How to Kill a Friendship
I know that mismatched expectations exist. You think you’re friends beyond the context of the game, but that’s not how they see things. It’s awkward, but it happens. What I’m talking about is when it’s clear that roleplaying isn’t the sole common interest. You hang out for other reasons. You do non-game things together.
Then the campaign ends, for whatever reason, and they ghost you. I’ve had that happen to me more than once. I know other people that have experienced this as well. It doesn’t seem all that uncommon, even though it feels like it should be rare. They wanted you around because they wanted to game, and needed to fill the ranks of the group. After things disbanded, they stop taking your calls.
Maybe you have a disagreement over something roleplaying-related. You don’t think it’s a big deal, and it’s certainly not worth fighting over, but they take it quite seriously. I’m not talking about deep, philosophic differences, where they’re a narrativist and you’re a gamist and you can’t find a middle ground. I’m talking about quarrels over whether that +1 bonus should have applied in that situation, even though the roll succeeded anyway and it made no difference to how things worked out.
Under no circumstances should the game be more important than people. I say this thinking that this is common sense, but I’ve also seen how people behave on the internet.

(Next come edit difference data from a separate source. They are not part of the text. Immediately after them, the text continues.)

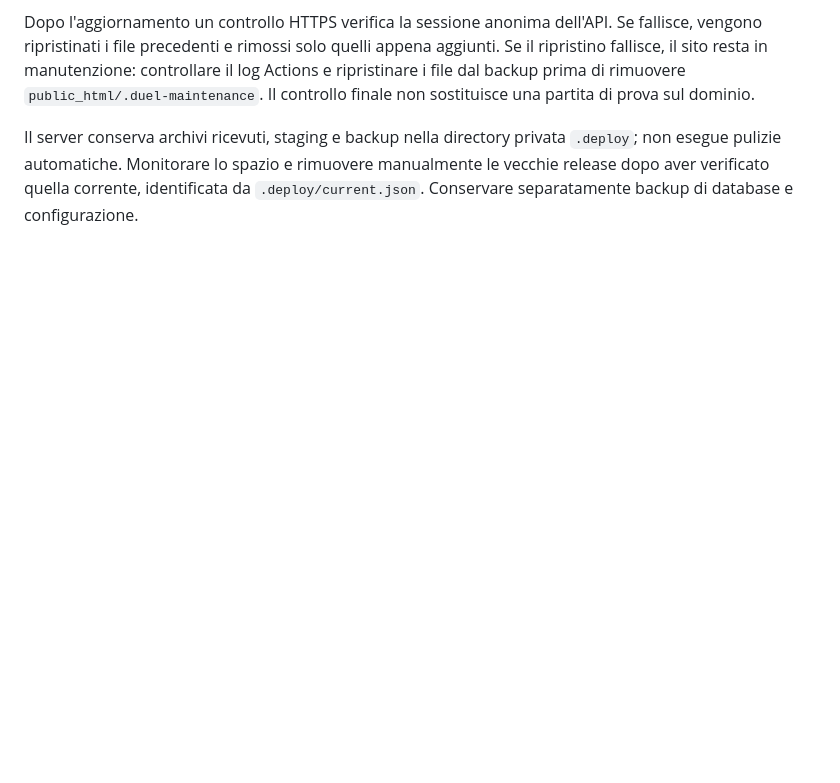
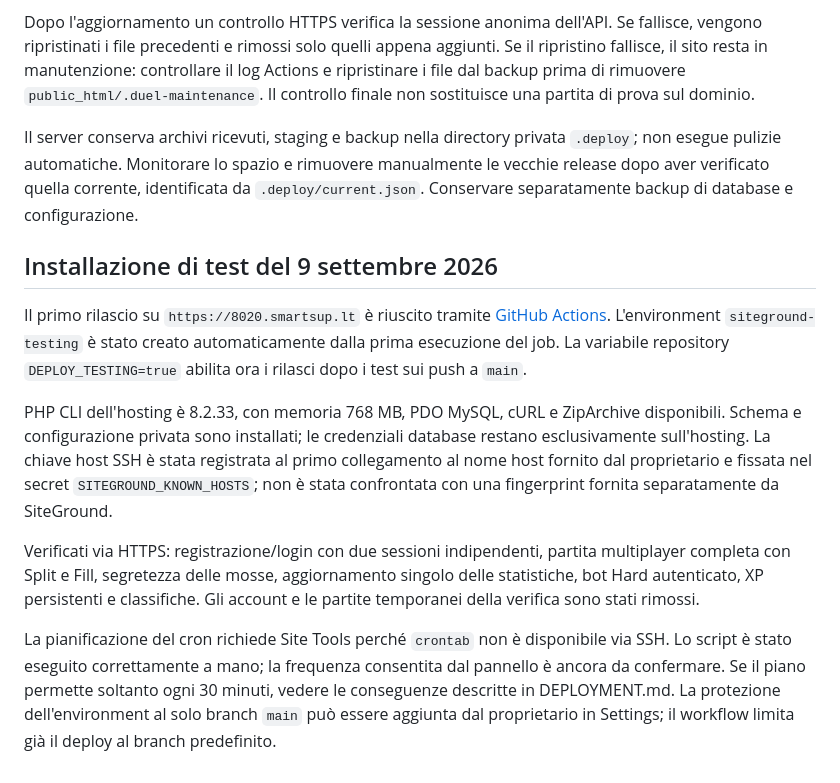
Before and after one commit to icekemia/8020, a Markdown page: documentation/CI_CD.md, the part around the change. GitHub-like rendering; blank space fills up the shorter version.

Commit message:
Document live SiteGround deployment and cron scheduling limits

```diff
--- a/documentation/CI_CD.md
+++ b/documentation/CI_CD.md
@@ -50,3 +50,13 @@ Ogni file viene sostituito tramite rename, backend prima e `index.html` per ulti
 Dopo l'aggiornamento un controllo HTTPS verifica la sessione anonima dell'API. Se fallisce, vengono ripristinati i file precedenti e rimossi solo quelli appena aggiunti. Se il ripristino fallisce, il sito resta in manutenzione: controllare il log Actions e ripristinare i file dal backup prima di rimuovere `public_html/.duel-maintenance`. Il controllo finale non sostituisce una partita di prova sul dominio.
 
 Il server conserva archivi ricevuti, staging e backup nella directory privata `.deploy`; non esegue pulizie automatiche. Monitorare lo spazio e rimuovere manualmente le vecchie release dopo aver verificato quella corrente, identificata da `.deploy/current.json`. Conservare separatamente backup di database e configurazione.
+
+## Installazione di test del 9 settembre 2026
+
+Il primo rilascio su `https://8020.smartsup.lt` è riuscito tramite [GitHub Actions](https://github.com/icekemia/8020/actions/runs/34318378634). L'environment `siteground-testing` è stato creato automaticamente dalla prima esecuzione del job. La variabile repository `DEPLOY_TESTING=true` abilita ora i rilasci dopo i test sui push a `main`.
+
+PHP CLI dell'hosting è 8.2.33, con memoria 768 MB, PDO MySQL, cURL e ZipArchive disponibili. Schema e configurazione privata sono installati; le credenziali database restano esclusivamente sull'hosting. La chiave host SSH è stata registrata al primo collegamento al nome host fornito dal proprietario e fissata nel secret `SITEGROUND_KNOWN_HOSTS`; non è stata confrontata con una fingerprint fornita separatamente da SiteGround.
+
+Verificati via HTTPS: registrazione/login con due sessioni indipendenti, partita multiplayer completa con Split e Fill, segretezza delle mosse, aggiornamento singolo delle statistiche, bot Hard autenticato, XP persistenti e classifiche. Gli account e le partite temporanei della verifica sono stati rimossi.
+
+La pianificazione del cron richiede Site Tools perché `crontab` non è disponibile via SSH. Lo script è stato eseguito correttamente a mano; la frequenza consentita dal pannello è ancora da confermare. Se il piano permette soltanto ogni 30 minuti, vedere le conseguenze descritte in DEPLOYMENT.md. La protezione dell'environment al solo branch `main` può essere aggiunta dal proprietario in Settings; il workflow limita già il deploy al branch predefinito.
```
Also changed, not shown: documentation/DEPLOYMENT.md (+2 -0 lines).
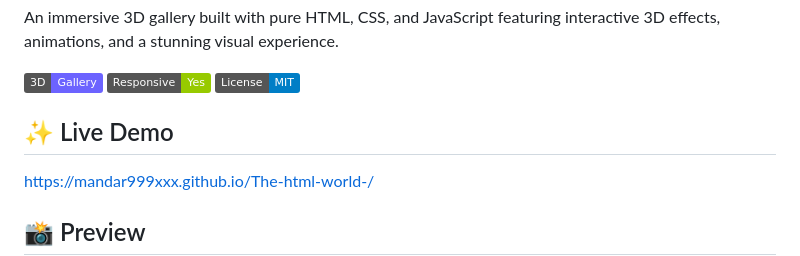
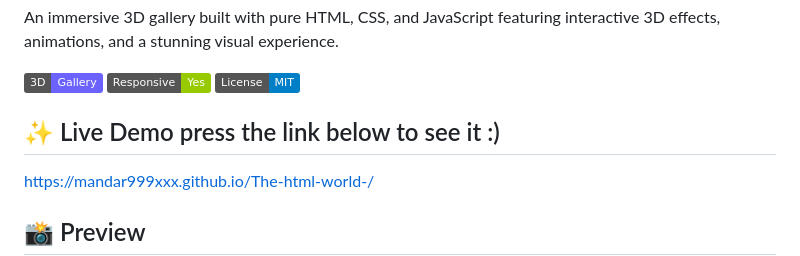
Before and after one commit to Mandar099/The-html-world-, a Markdown page: README.md, the part around the change. Rendered like a GitHub page; badges without logos.

Commit message:
Enhance Live Demo section in README
Updated the Live Demo section with a more inviting description.

```diff
--- a/README.md
+++ b/README.md
@@ -4,7 +4,7 @@ An immersive 3D gallery built with pure HTML, CSS, and JavaScript featuring inte
 
 ![3D Gallery Preview](https://img.shields.io/badge/3D-Gallery-6c63ff) ![Responsive](https://img.shields.io/badge/Responsive-Yes-green) ![License](https://img.shields.io/badge/License-MIT-blue)
 
-## ✨ Live Demo
+## ✨ Live Demo press the link below to see it :)
 [https://mandar999xxx.github.io/The-html-world-/](#)
 
 ## 📸 Preview
```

There are far more important things in life than roleplaying. It’s not on the base level of Maslow’s Hierarchy of Needs with food, clothing, and shelter. Creativity, imagination, and escapism are important, but nothing, absolutely nothing, should be more important than friendship.
About Dancing Lights Press
Dancing Lights Press publishes story games that embrace a minimalist aesthetic in design and presentation. Our print books are affordable, at $10 or less. The 6×9 digest format makes them convenient to carry around. The spotlight belongs on the creativity of the players as they converse and collaborate on plot, worldbuilding, and character development. Roleplaying is an activity, not a book. Our titles are merely part of the delivery system.